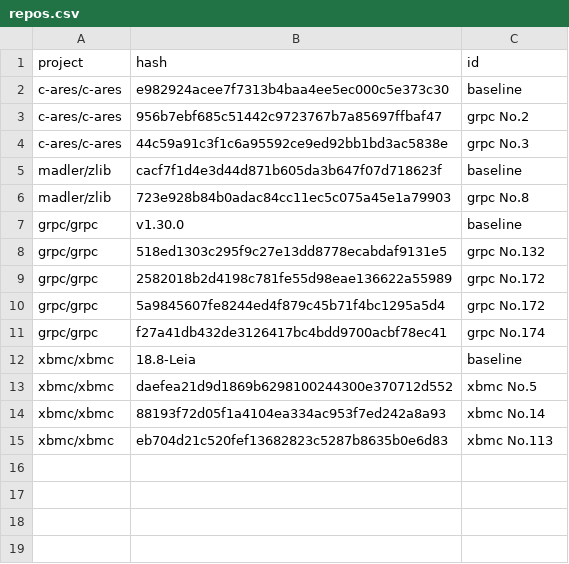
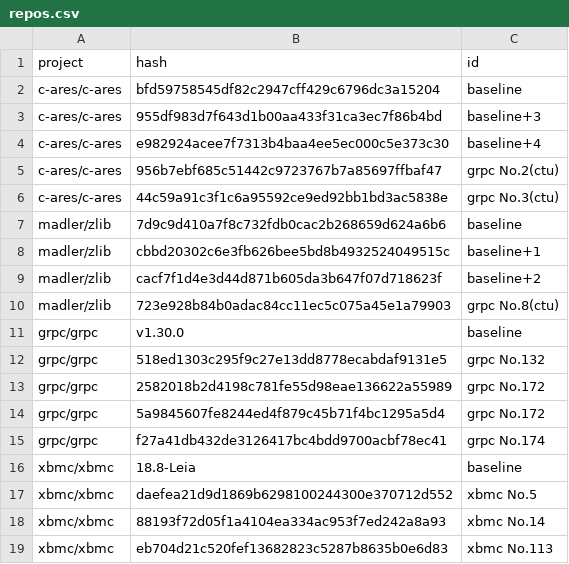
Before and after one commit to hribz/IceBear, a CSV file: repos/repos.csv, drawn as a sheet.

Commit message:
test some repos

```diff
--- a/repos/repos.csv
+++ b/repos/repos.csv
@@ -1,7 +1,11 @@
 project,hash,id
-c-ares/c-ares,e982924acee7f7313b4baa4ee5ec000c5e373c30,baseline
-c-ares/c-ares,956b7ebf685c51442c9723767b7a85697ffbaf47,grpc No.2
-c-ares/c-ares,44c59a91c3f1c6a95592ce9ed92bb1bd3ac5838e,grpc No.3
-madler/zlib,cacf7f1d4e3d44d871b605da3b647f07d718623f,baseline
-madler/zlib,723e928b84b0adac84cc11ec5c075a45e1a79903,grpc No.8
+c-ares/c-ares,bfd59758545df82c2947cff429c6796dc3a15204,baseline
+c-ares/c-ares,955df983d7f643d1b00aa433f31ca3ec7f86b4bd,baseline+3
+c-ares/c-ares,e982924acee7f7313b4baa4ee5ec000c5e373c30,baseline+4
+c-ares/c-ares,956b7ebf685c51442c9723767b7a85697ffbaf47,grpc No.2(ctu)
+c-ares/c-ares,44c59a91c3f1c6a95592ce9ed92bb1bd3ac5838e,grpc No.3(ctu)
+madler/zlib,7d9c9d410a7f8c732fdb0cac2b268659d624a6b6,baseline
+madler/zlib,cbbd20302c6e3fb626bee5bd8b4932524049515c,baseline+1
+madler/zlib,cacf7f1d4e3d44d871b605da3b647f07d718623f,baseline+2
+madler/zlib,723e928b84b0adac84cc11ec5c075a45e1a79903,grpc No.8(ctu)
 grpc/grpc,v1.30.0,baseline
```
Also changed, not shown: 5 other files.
------------------------------------
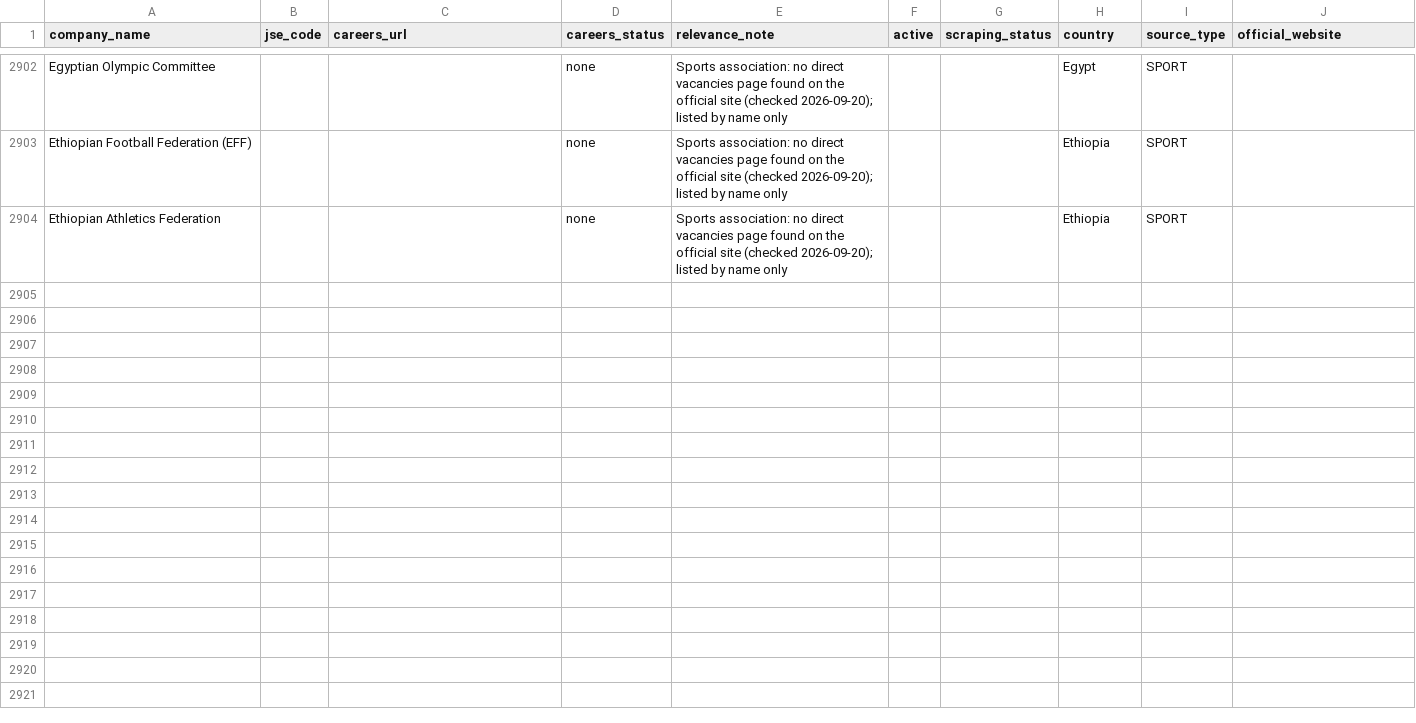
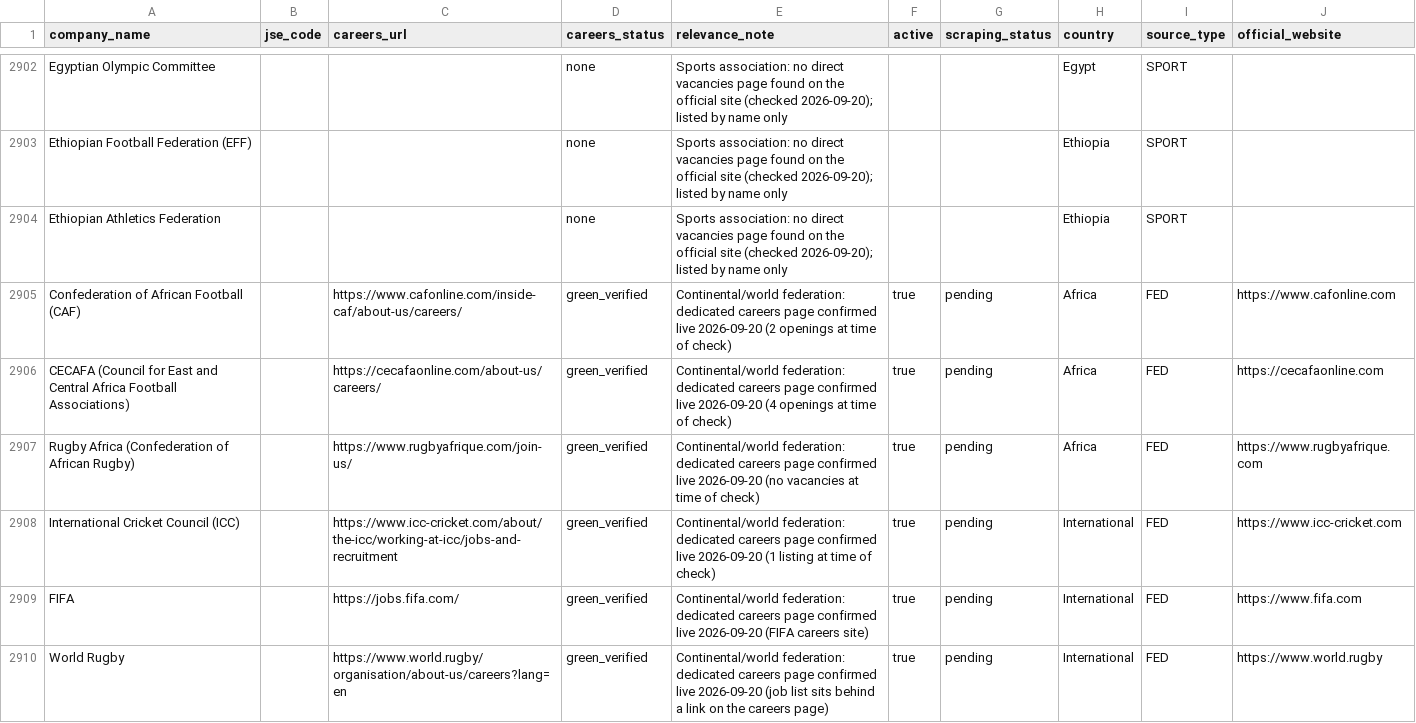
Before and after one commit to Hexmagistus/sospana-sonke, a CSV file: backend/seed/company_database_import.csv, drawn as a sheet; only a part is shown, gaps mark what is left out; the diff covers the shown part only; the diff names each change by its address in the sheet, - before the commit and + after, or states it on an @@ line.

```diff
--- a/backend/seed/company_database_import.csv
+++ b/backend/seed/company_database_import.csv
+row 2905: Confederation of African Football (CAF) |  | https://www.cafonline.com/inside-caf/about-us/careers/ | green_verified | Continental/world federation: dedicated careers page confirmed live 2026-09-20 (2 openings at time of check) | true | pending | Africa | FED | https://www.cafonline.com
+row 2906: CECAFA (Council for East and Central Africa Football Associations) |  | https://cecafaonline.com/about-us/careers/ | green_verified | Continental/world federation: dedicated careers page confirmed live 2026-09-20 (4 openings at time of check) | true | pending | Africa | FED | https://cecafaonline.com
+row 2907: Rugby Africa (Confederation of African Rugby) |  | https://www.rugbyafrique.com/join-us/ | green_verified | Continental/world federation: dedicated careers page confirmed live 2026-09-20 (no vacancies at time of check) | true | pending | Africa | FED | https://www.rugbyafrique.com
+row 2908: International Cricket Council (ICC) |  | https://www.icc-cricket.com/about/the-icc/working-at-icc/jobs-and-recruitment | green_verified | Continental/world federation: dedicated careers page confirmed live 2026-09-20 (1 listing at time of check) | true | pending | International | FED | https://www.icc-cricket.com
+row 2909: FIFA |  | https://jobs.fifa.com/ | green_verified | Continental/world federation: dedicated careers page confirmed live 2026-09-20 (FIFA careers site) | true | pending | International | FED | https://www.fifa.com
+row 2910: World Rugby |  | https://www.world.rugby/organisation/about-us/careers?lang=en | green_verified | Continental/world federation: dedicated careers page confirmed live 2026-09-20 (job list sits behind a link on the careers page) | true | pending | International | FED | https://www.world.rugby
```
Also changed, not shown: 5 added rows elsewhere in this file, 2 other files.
------------------------------------
# Requirement
Copy out every line of the entries where the string "grpc" shows up.

# Solution for this exercise
-c-ares/c-ares,956b7ebf685c51442c9723767b7a85697ffbaf47,grpc No.2
-c-ares/c-ares,44c59a91c3f1c6a95592ce9ed92bb1bd3ac5838e,grpc No.3
-madler/zlib,723e928b84b0adac84cc11ec5c075a45e1a79903,grpc No.8
+c-ares/c-ares,956b7ebf685c51442c9723767b7a85697ffbaf47,grpc No.2(ctu)
+c-ares/c-ares,44c59a91c3f1c6a95592ce9ed92bb1bd3ac5838e,grpc No.3(ctu)
+madler/zlib,723e928b84b0adac84cc11ec5c075a45e1a79903,grpc No.8(ctu)
 grpc/grpc,v1.30.0,baseline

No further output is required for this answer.